Your assignment: Show every line of the data where the word "export" can be found.

*** Opening of Data extracts ***

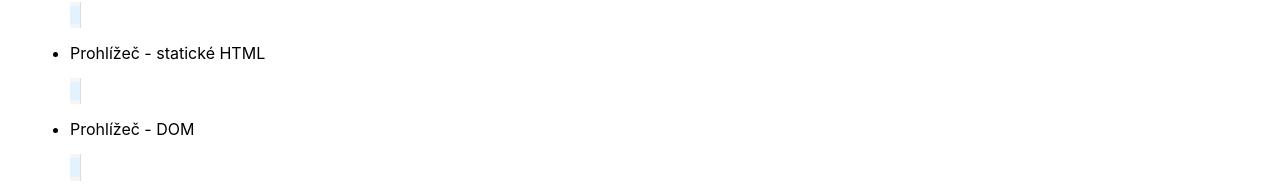
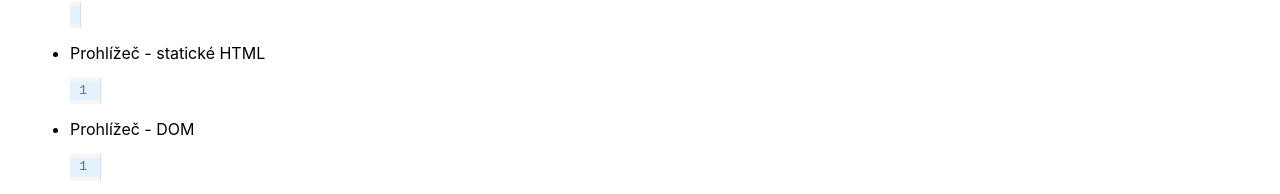
Before and after one commit to mbradic/course-react1, a React (Create React App) app in the folder presentation/: page /intro/app-structure in a window 1280 px wide. Shown: the part 857-1051 px from the top of the page. Built offline with nearby package versions, Linux system fonts and the light colour scheme; no server answers.

Commit message:
presentation - added html language to codemirror

```diff
--- a/presentation/src/intro/AppStructure.js
+++ b/presentation/src/intro/AppStructure.js
@@ -176,8 +176,8 @@ export default function AppStructure() {
           style={{ margin: "15px 0px 15px 0px" }}
           value={htmlOutput}
           readOnly
-          extensions={[json()]}
-          basicSetup={{ lineNumbers: false, highlightActiveLine: false }}
+          extensions={[html()]}
+          basicSetup={{ highlightActiveLine: false }}
         />
 
         <li>Prohlížeč - DOM</li>
@@ -185,8 +185,8 @@ export default function AppStructure() {
           style={{ margin: "15px 0px 15px 0px" }}
           value={domOutput}
           readOnly
-          extensions={[json()]}
-          basicSetup={{ lineNumbers: false, highlightActiveLine: false }}
+          extensions={[html()]}
+          basicSetup={{ highlightActiveLine: false }}
         />
       </ul>
     </>
```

*** Close of Data extracts ***

Your solution:
@@ -176,8 +176,8 @@ export default function AppStructure() {
@@ -185,8 +185,8 @@ export default function AppStructure() {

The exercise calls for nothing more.